Has your sense of security be violated by a theft or break in of your home. Many times this can be a devastating feeling. Unfortunately, many times your insurance company just adds to this feeling by not treating you fairly. Many times, insurance companies see theft claims as fraud even if you have a legitimate claim. Usually, insurance companies can’t prove your items weren’t actually stolen but if they can prove you had a financial motive to try to get paid for items that you are claiming were stolen, they will use that in an attempt to get out of paying a claim. They will investigate how the break in occurred, what section of the house was entered and what items were or were not taken.
If the insurance company has requested an examination under oath, this request is not for your benefit. The insurance company will use this process to gather what information they can to deny your claim or try to get you to make a mistake in the submission of the claim. Florida law says that even if you have a valid claim, if you make a material misrepresentation in the submission of your claim, even if it is an honest mistake, the insurance company can use that to avoid paying you. Don’t go into the examination under oath without representation. Many times the insurance company will ask for documents and records that they are not entitled to as part of the examination under oath in an effort to determine if you do have any financial motive. This could include request for your bank statements, mortgage statement, credit card statement, 401k documentation, tax returns for multiple years, investment statements, salary information, car payments, loan payments and anything else financial. I have even seen insurance companies ask individuals to sign authorizations to let the insurance company obtain this information from banking institutions that have no limits on them and would allow them access indefinitely.
If you don’t have representation, you may not be able to stop them from getting this information. They are only entitled to this information under certain circumstances. Don’t just let them have everything and open up your entire private life if it is not legitimately related to the claim. Keep in mind that you policy requires you to cooperate with the insurance company but does not require you to just give them everything they ask for.
Even if the insurance company doesn’t suspect fraud, many times they low ball or underpay the claim. The insurance company may just want to pay actual cash value, which is the value of your item minus depreciation rather than the replacement cost. This depends on your policy language. We offer free policy reviews and can let you know what coverage you have. Don’t let you insurance company take to much depreciation or only pay you actual cash value when you are entitled to replacement cost.

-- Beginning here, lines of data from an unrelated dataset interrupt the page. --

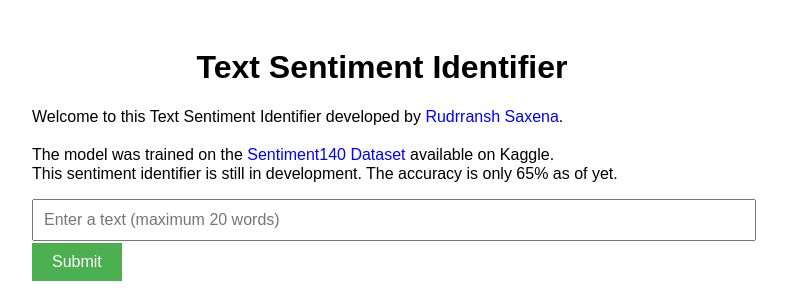
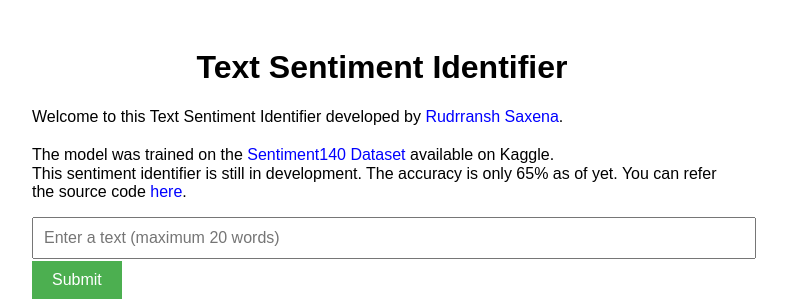
Before and after one commit to Rudrransh17/Tweet-Sentiment-Identifier, a Flask app: page / in a window 1280 px wide. Shown: the top 301 px of the page, without its empty margins (258-1045 px from the left). Run offline with Flask 3, Linux system fonts and the light colour scheme; parts of the project's set-up code (start-up, migrations or seed data) failed here and were passed over.

Commit message:
minor ui updates

```diff
--- a/static/styles.css
+++ b/static/styles.css
@@ -34,6 +34,11 @@ h1 {
 
 .accuracy {
     margin-top: none;
+}
+
+.repo-link {
+    color: blue;
+    text-decoration: none;
 }
 
 .input-form {
--- a/templates/index.html
+++ b/templates/index.html
@@ -37,7 +37,9 @@
         <p class="intro-text">Welcome to this Text Sentiment Identifier developed by <a class="profile-link" href="https://www.linkedin.com/in/rudrransh-saxena/">Rudrransh Saxena</a>.</p>
         <p class="data">The model was trained on the <a class="dataset-link"
                 href="https://www.kaggle.com/datasets/kazanova/sentiment140">Sentiment140 Dataset</a> available on Kaggle.</p>
-        <p class="accuracy">This sentiment identifier is still in development. The accuracy is only 65% as of yet.</p>
+        <p class="accuracy">This sentiment identifier is still in development. The accuracy is only 65% as of yet. You can refer
+            the source code<a class="repo-link" href="https://github.com/Rudrransh17/Tweet-Sentiment-Identifier"> here</a>.
+        </p>
         <input class="input-field" type="text" id="input_text" name="input_text" placeholder="Enter a text (maximum 20 words)" required>
         <button class="submit-button" id="submitBtn" type="submit">Submit</button>
         <div class="table-container">
```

Many times insurance companies also want you to fill out and sign something called a proof of loss, which is a sworn statement signed by you stating exactly what your loss is. If you don’t complete this form correctly, the insurance company could consider that a material misrepresentation and deny your claim. They also usually ask you to fill out a personal property inventory lists which require you to list each items you had in the house, the original price of the items and then the depreciation amount based on the age of the item. Many times, this can be difficult to recreate because you have just gone through a break in and can’t remember everything you had in your draws, your closets, on the counter top or in the home. Also it can be difficult to recall how much you paid and how much depreciation you should take depending on your coverage. Insurance companies also love to demand receipts for these items but you may not be required to produce these receipts depending on your policy language. Don’t go this alone. We can assist you at Christopher Ligori & Associates and make sure you get through each stage of the claims process and get the amount of money your deserve to rebuild your life and get your family back on track.